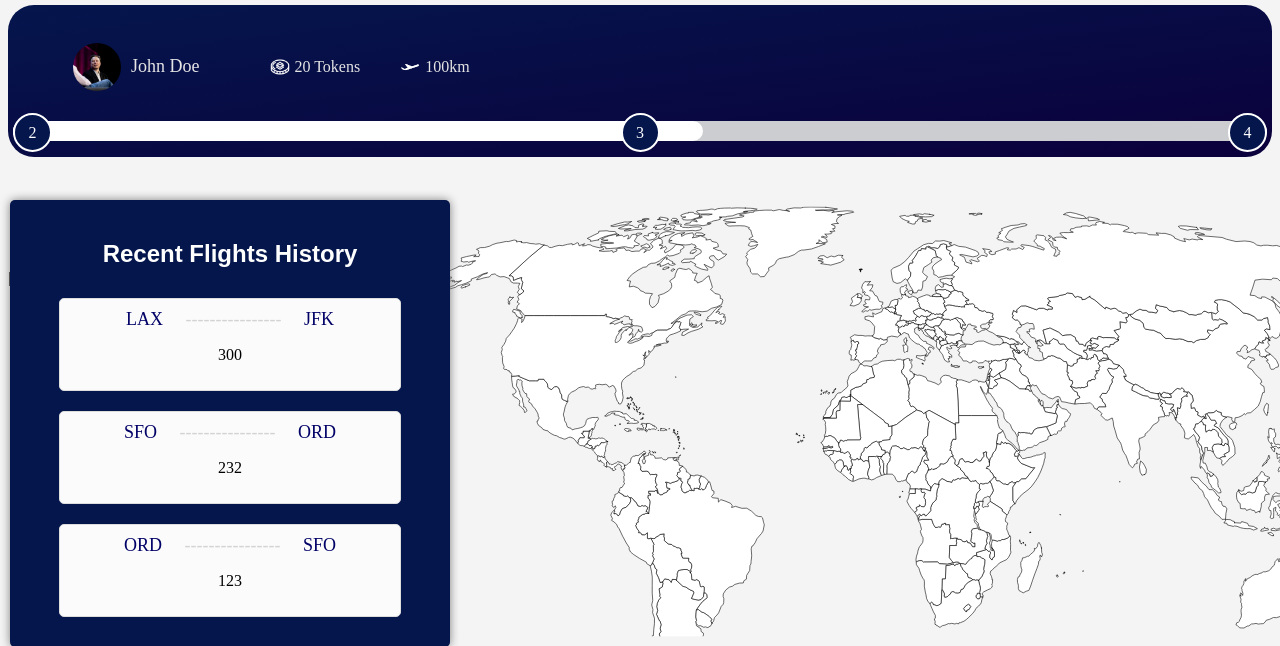
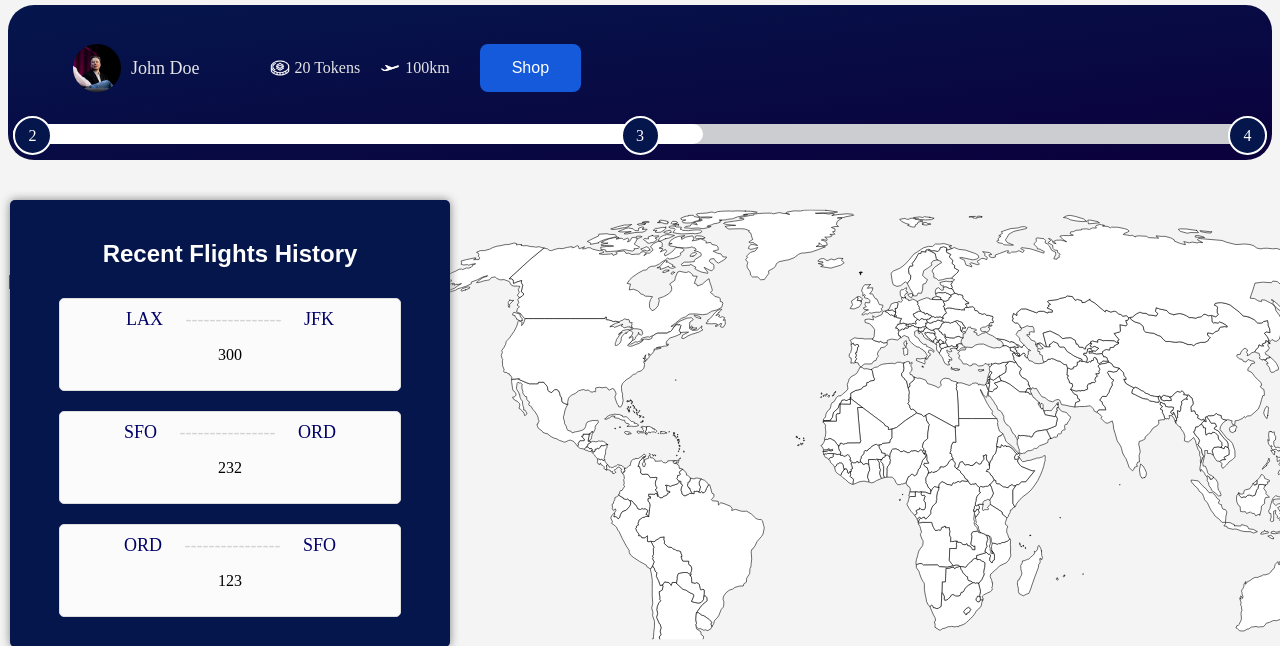
Before and after one commit to laerttt/SkySavor, a Flask app: page / in a window 1280 px wide. Shown: the top 646 px of that part. Run offline with Flask 3, Linux system fonts and the light colour scheme; the page is wider than the window, and the part outside it is not shown.

Commit message:
css changes

```diff
--- a/static/css/navbar.css
+++ b/static/css/navbar.css
@@ -12,6 +12,25 @@
     margin: auto;
     margin-right: 10px;
 
+}
+.navbar-button {
+    background-color: #155ada; /* Green */
+  border: none;
+  color: white;
+  padding: 15px 32px;
+  text-align: center;
+  text-decoration: none;
+  display: inline-block;
+  font-size: 16px;
+  font-family: Arial, Helvetica, sans-serif;
+  border-radius: 8px;
+  border-style: solid;
+  border-width: 0px;
+  border-color: white;
+  transition: background-color 100ms;
+}
+.navbar-button:hover {
+    background-color: #0550d0;
 }
 .navbar_list{
     list-style-type: none;
--- a/templates/navbar.html
+++ b/templates/navbar.html
@@ -21,6 +21,9 @@ filename = 'css/navbar.css') }}">
           <img src="/static/images/plane.png" style="height: 20px; width: 20px; color: #e5e5e5; margin-top: 15px; margin-right: 5px;">
           <p style="font-size: 16px; font-weight: 500; color: #e5e5e5;">100km</p>
         </div>
+      </li>
+      <li>
+        <p align="center"><a href=vmd_timestamp ><button class=navbar-button>Shop</button></a></p>
       </li>
     </ul>
   </div>
```
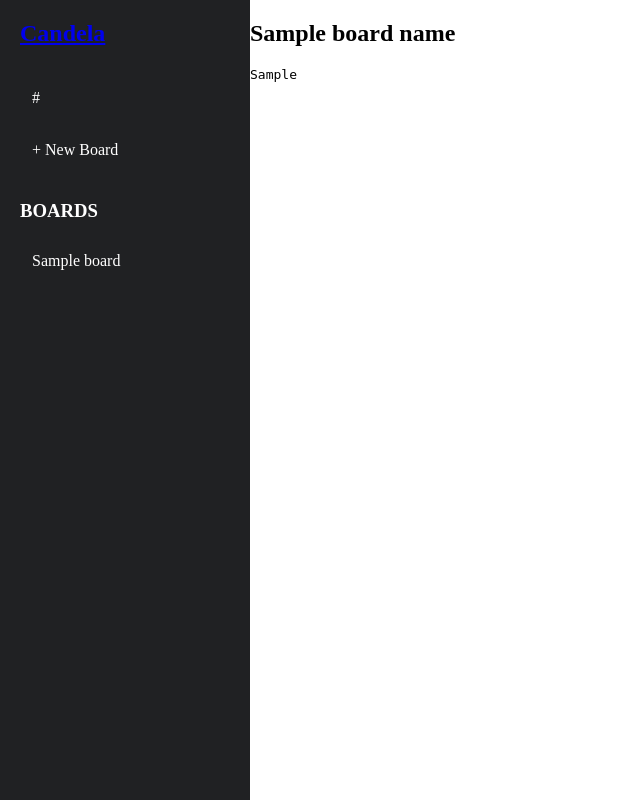
After one commit to Aditya0058/Candela-Agent, a Flask app: template templates/board.html in a window 1280 px wide. The commit adds this page. Shown: the whole page, without its empty margins (0-640 px from the left). Run offline with Flask 3, Linux system fonts and the light colour scheme; the template is opened without the code that fills it: most values are stand-ins (such as "Sample title", 1, 10 or a date in 2020).

Commit message:
- Added Excalidraw Boards Manger page in sidebar - Built routes for Excalidash - Built seperate sidebarbase for excalidash - Rendered all the stored .excalidraw files in sidebar and made them clickable - On clicking on the files json content is shown on the screen

```diff
--- a/app.py
+++ b/app.py
@@ -1,4 +1,4 @@
-from flask import Flask, render_template, request, jsonify
+from flask import Flask, render_template, request, jsonify, redirect, url_for
 from flask_cors import CORS
 from google import genai
 from dotenv import load_dotenv
@@ -8,6 +8,7 @@ from datetime import datetime
 import os
 import uuid
 import requests
+import json
 load_dotenv()
 
 app = Flask(__name__)
@@ -27,6 +28,10 @@ class Conversation(db.Model):
         db.DateTime,
         default=datetime.utcnow
     )
+    last_message_at = db.Column(
+        db.DateTime,
+        default=datetime.utcnow
+    )
 
 #message model
 class Message(db.Model):
@@ -37,6 +42,7 @@ class Message(db.Model):
     role = db.Column(db.String(20))
 
     content = db.Column(db.Text)
+
 
 
 
@@ -78,7 +84,7 @@ def openrouter_response(prompt):
 def inject_conversations():
 
     conversations = Conversation.query.order_by(
-        Conversation.created_at.desc()
+        Conversation.last_message_at.desc()
     ).all()
 
     return {
@@ -91,9 +97,7 @@ def home():
 
     return render_template("index.html")
 
-@app.route("/projects")
-def projects():
-    return render_template("projects.html")
+
 
 # Chat Route
 @app.route('/chat', methods=['POST'])
@@ -166,6 +170,12 @@ def continue_chat(chat_id):
         content=response_text
     )
     db.session.add(ai_msg)
+
+    conversation = Conversation.query.filter_by(
+        id=chat_id
+    ).first()
+    conversation.last_message_at = datetime.utcnow()
+
     db.session.commit()
 
 
@@ -174,11 +184,73 @@ def continue_chat(chat_id):
         "chat_id": chat_id
     })
 
+with app.app_context():
+    db.create_all()
+#getting all boards
+BASE_DIR = os.path.abspath(os.path.dirname(__file__))
+BOARDS_FOLDER = os.path.join(BASE_DIR, "boards")
+
+def get_all_boards():
+    boards = []
+
+    for file in os.listdir(BOARDS_FOLDER):
+        if file.endswith(".excalidraw"):
+            boards.append(file.replace(".excalidraw", ""))
+
+    return boards
+
+# Excalidraw Routes
+@app.route("/excalidash")
+def excalidash():
+    boards = get_all_boards()
+    return render_template("excalidash.html", boards=boards)
+
+@app.route("/new_board", methods=['POST'])
+def new_board():
+
+    os.makedirs(BOARDS_FOLDER, exist_ok=True)
+
+    filename = "Aditya.excalidraw"
+    file_path = os.path.join(BOARDS_FOLDER, filename)
+
+    board = {
+        "type": "excalidraw",
+        "version": 2,
+        "source": "Candela",
+        "elements": [],
+        "appState": {},
+        "files": {}
+    }
+
+    with open(file_path, "w") as f:
+        json.dump(board, f, indent=2)
+
+    return redirect(url_for("excalidash"))
 
 
-with app.app_context():
-    db.create_all()
+@app.route("/boards")
+def boards():
+    boards = os.listdir("boards")
+    return render_template("boards.html", boards=boards)
 
+
+@app.route("/board/<board_name>")
+def open_board(board_name):
+
+    filepath = os.path.join(
+        BOARDS_FOLDER,
+        board_name + ".excalidraw"
+    )
+
+    with open(filepath, "r") as f:
+        board_data = json.load(f)
+
+    return render_template(
+        "board.html",
+        board_name=board_name,
+        board_data=board_data,
+        boards=get_all_boards()
+    )
 
 if __name__ == '__main__':
     app.run(debug=True)
--- a/static/css/base.css
+++ b/static/css/excalidashbase.css
@@ -6,7 +6,7 @@ body{
 
 /* Sidebar */
 
-.sidebar{
+.sidebarBase{
     width:250px;
     background:#202123;
     color:white;
@@ -55,3 +55,14 @@ body{
 .content{
     flex:1;
 }
+.sidebarBase form{
+    margin:0;
+}
+
+.sidebarBase button{
+    width:100%;
+    border:none;
+    background:none;
+    font:inherit;
+    text-align:left;
+}
--- /dev/null
+++ b/templates/board.html
@@ -0,0 +1,19 @@
+<!DOCTYPE html>
+<html lang="en">
+<head>
+    <meta charset="UTF-8">
+    <meta name="viewport" content="width=device-width, initial-scale=1.0">
+    <title>New Board</title>
+</head>
+<body>
+{% extends "excalidashbase.html" %}
+
+{% block content %}
+
+<h2>{{ board_name }}</h2>
+
+<pre>{{ board_data }}</pre>
+
+{% endblock %}
+</body>
+</html>
--- a/templates/chat.html
+++ b/templates/chat.html
@@ -8,7 +8,7 @@
     <link rel="stylesheet" href="/static/css/chat.css">
 
 </head>
-{% extends "base.html" %}
+{% extends "chatbase.html" %}
 
 {% block content %}
 
--- a/templates/projects.html
+++ b/templates/excalidash.html
@@ -3,15 +3,15 @@
 <head>
     <meta charset="UTF-8">
     <meta name="viewport" content="width=device-width, initial-scale=1.0">
-    <title>Projects</title>
+    <title>Excalidash</title>
 </head>
 <body>
+{% extends "excalidashbase.html" %}
 
-{% extends "base.html" %}
 {% block content %}
 
+    <h1>Excalidash</h1>
 
-    <h1>Hi there! This is Project page</h1>
 
 {% endblock %}
 </body>
--- /dev/null
+++ b/templates/excalidashbase.html
@@ -0,0 +1,49 @@
+<!DOCTYPE html>
+<html>
+
+<head>
+    <title>Candela</title>
+
+    <link rel="stylesheet"
+        href="{{ url_for('static', filename='css/excalidashbase.css') }}">
+</head>
+
+<body>
+    <!--Sidebar-->
+    <div class="sidebarBase">
+        <div class="logo">
+            <a href="/">Candela</a>
+        </div>
+
+        <a href="#" onclick="new_board()" class="menu-item">
+            #
+        </a>
+        <form action="{{ url_for('new_board') }}" method="post">
+            <button type="submit" class="menu-item">
+                + New Board
+            </button>
+        </form>
+        <h3>BOARDS</h3>
+    {% for board in boards %}
+        <a href="{{ url_for('open_board', board_name=board) }}"
+        class="menu-item">
+            {{ board }}
+        </a>
+    {% endfor %}
+    </div>
+
+
+    <div class="content">
+        {% block content %}
+        {% endblock %}
+    </div>
+
+    <script>
+        function new_board() {
+            window.location.href = "/new_board";
+        }
+    </script>
+
+</body>
+
+</html>
--- a/templates/index.html
+++ b/templates/index.html
@@ -8,7 +8,7 @@
     <link rel="stylesheet" href="/static/css/style.css">
 
 </head>
-{% extends "base.html" %}
+{% extends "chatbase.html" %}
 
 {% block content %}
 
```
Also changed, not shown: migrations/versions/c83aa1495215_add_last_message_at.py (added, +32 -0 lines), static/css/chatbase.css (added, +57 -0 lines), templates/chatbase.html (renamed from templates/base.html, +6 -4 lines), 3 other files.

--------------------

What to do: Figure out how many lines of the data hold "from", and answer with the number only.

Answer to the problem: 8